Wikipedia defines customer service as the provision of service to customers before, during, and after a purchase. What makes one a customer? Buying a product or service from a business, whether it’s from a globally recognised brand or a small start up. Building a good relationship with a customer — which can come in the form of support, assistance, incentives, enquiries or whatever is ethically deemed necessary — is important for the brand’s marketing and sales.
Imagine this scenario: you buy an appliance from an electronic brand and a week later, the appliance stops working optimally. Calling the brand’s customer care line, while it’s the first thing you can do in the meantime, puts you through an unsavoury process that leaves you feeling dissatisfied. Since the objective of starting businesses is to make profits, customer service can’t be severed from marketing strategies.
By creating an experience that is easy and enjoyable for customers — and even prospective customers — brands ensure that they are satisfied which makes it more likely for them to make repeat purchases. While customer service brings to mind phone support agents, it has become much broader in scope in today’s world. Customer service representatives answer questions through phone, email, webchat, text message, social media messaging, and even in person.
These days, automated self-service systems are becoming increasingly common, allowing customers to resolve simple issues that they may experience independently. This comes with the added benefit of being available 24 hours a day without waiting for a customer service agent. However, most businesses still provide the option for customers to speak with a personnel for more advanced problems.
Customer service is more than just providing solutions to customer issues. Many businesses create personalized definitions to customer service that align with their philosophy and values. It is important to determine what type of customer support you want to provide and develop an action plan to make it successful.
Considering the competitive nature of the marketplace, modern brands are putting a focus on customer retention more than ever before. This is because it is easier and cost-effective to keep existing customers than attract new ones to purchase a product or service.
Nonetheless, customer service as it relates to brand reputation is a lot more complicated and nuanced. Many factors play into why people may forgo (terrible) customer service. For example, if a brand makes unrivalled, authentic, and quality products and it has garnered goodwill over the years, it may still continue to foster loyalty because customers have no other options in the market.
Brands are often aware of their market constitution, whether it is by age, size, occupation, education and so on. Those who push products in low-literacy or educationally disadvantaged areas may not see the need to install customer support into their services because of the barrier of literacy. This is why to integrate this segment of the consumer market on account of making accumulative revenue, brands navigate literacy issues by introducing local languages in their customer service.
What The Streets Are Saying
Engaging our national focus group, 85.7% of respondents said that customer service is important to them while 14.3% don’t see the need for it. This isn’t a surprising revelation as we have stated before how the provision of customer service by brands fosters a good relationship with customers.

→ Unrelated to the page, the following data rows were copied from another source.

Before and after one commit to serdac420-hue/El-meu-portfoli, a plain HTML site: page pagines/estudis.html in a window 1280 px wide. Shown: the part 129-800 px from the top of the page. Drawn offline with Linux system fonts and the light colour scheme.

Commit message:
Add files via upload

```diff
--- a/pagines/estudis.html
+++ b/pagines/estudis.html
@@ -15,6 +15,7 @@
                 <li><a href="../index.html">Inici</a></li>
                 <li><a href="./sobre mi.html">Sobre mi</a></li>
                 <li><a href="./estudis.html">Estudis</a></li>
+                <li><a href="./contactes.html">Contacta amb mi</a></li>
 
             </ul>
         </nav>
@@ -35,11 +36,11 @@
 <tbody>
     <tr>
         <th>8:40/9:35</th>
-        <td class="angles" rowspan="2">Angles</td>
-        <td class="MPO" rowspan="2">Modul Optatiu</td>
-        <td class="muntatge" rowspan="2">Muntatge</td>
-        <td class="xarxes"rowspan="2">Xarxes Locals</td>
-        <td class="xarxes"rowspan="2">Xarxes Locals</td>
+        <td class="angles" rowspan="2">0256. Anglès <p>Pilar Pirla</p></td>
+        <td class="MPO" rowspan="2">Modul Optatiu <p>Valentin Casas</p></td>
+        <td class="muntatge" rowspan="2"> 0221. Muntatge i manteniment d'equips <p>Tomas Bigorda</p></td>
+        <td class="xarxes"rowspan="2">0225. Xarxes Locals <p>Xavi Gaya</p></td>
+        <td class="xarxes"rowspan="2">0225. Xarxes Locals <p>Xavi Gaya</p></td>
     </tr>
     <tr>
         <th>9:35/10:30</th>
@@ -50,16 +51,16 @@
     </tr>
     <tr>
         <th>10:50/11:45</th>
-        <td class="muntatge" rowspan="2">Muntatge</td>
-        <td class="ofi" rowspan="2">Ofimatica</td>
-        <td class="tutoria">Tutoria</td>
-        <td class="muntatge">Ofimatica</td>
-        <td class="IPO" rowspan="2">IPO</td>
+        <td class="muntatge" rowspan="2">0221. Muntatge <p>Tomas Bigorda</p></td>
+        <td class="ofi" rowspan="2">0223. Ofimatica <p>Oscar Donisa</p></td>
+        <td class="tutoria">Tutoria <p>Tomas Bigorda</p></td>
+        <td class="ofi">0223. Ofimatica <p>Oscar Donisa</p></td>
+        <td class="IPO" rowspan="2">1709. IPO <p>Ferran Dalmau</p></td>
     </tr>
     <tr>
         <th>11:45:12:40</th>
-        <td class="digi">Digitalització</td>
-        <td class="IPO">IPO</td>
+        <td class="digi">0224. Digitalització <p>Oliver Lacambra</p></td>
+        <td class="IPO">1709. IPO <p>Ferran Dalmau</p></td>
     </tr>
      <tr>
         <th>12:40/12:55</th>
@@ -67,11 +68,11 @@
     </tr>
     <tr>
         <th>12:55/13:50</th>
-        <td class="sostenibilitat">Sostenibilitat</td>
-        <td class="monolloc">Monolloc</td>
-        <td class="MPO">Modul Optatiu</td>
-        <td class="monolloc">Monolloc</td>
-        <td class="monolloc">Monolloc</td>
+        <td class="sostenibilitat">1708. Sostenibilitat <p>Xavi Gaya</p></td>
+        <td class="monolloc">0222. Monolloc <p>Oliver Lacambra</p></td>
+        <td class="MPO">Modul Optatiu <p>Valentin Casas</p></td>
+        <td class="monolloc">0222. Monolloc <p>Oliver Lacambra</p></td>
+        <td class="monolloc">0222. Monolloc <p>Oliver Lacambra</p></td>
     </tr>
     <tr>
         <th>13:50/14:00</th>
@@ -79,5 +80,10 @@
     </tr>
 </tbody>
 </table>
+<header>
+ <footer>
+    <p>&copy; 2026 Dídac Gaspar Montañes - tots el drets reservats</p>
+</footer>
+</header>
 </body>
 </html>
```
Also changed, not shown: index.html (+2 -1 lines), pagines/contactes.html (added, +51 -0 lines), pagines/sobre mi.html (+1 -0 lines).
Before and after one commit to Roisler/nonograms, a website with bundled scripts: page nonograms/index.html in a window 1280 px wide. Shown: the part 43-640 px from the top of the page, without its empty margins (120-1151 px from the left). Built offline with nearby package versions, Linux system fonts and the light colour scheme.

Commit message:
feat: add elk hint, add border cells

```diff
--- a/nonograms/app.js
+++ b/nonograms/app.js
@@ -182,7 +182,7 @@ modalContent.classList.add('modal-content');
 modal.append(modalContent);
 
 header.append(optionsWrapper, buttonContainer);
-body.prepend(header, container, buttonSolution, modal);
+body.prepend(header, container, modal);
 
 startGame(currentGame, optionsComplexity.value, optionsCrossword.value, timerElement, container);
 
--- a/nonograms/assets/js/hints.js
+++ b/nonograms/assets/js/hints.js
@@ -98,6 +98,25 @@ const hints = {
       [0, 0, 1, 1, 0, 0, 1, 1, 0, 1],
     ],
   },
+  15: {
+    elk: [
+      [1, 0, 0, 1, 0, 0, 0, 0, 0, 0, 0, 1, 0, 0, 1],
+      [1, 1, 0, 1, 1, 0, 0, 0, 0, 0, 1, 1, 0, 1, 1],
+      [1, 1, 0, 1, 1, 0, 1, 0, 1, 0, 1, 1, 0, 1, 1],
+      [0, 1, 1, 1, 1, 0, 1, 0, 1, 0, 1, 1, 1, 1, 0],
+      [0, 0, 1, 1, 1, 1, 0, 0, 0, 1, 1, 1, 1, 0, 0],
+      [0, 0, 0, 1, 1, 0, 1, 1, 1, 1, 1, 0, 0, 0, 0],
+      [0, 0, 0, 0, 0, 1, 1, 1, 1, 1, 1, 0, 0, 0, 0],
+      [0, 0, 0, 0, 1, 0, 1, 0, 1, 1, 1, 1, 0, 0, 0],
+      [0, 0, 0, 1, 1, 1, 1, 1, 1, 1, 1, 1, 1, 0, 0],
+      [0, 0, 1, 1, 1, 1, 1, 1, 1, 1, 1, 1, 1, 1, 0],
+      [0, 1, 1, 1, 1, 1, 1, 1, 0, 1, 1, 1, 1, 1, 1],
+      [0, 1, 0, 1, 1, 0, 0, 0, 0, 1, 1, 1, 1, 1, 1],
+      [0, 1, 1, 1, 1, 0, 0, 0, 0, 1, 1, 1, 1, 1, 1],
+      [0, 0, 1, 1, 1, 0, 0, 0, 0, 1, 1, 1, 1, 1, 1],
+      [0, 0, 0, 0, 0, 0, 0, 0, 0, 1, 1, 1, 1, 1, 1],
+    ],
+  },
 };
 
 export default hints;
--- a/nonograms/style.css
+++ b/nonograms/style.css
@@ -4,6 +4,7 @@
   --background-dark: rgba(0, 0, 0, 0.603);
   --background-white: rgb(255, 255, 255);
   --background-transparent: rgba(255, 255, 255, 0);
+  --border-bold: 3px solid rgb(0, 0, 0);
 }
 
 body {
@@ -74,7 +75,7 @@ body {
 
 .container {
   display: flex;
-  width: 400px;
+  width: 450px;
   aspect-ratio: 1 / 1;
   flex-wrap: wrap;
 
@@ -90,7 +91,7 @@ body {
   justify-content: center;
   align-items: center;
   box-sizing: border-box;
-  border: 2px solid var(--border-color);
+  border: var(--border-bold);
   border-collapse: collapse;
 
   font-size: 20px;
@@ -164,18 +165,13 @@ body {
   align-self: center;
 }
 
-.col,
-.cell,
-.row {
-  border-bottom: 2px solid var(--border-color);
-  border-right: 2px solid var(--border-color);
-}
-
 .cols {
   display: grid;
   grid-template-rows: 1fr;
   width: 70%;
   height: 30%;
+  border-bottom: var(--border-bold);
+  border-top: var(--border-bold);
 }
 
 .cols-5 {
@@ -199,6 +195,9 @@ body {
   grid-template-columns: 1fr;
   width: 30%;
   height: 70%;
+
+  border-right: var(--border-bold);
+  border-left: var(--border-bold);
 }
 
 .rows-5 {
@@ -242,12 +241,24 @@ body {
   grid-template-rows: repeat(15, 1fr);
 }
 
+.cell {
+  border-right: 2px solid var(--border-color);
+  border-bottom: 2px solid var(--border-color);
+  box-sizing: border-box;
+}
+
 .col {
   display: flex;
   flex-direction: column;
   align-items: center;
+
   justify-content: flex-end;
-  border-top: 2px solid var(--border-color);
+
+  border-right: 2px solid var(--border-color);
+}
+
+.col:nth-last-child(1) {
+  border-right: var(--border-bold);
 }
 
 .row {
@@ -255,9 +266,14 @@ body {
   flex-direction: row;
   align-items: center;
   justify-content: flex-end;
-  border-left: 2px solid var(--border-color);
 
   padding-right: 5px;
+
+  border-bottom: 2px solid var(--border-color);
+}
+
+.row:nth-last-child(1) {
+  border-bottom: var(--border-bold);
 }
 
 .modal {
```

Where the upset comes is the discovery that 66.7% of respondents would still buy a good product even if their customer service is ‘terrible’. The remaining 33.3% of respondents said they would discontinue their patronage. When asked about their definition of a good product, the responses varied:
“That it satisfies my need fully at the point of need.”
“It should be accessible and fit the price I can pay.”
“It should have a nice design, I should able to use it properly.’’
“When people like it.”
“A good product is just a good product. It fits everything the customer wants.”
“I’ll say when it’s cheap, but I still look good using the product.”
“I’m okay with it as long as I like it.’’
“It’s colourful, cheap, and has excellent marketing.”
While brands are trying to provide their customers with great support systems to enrich product experience, training employees to treat customers how they want to be treated and creating easy and convenient communication channels, which is all good in the long run, a set of interacting forces (as we have highlighted above) can still leave customers patronizing a brand despite unsatisfactory customer service.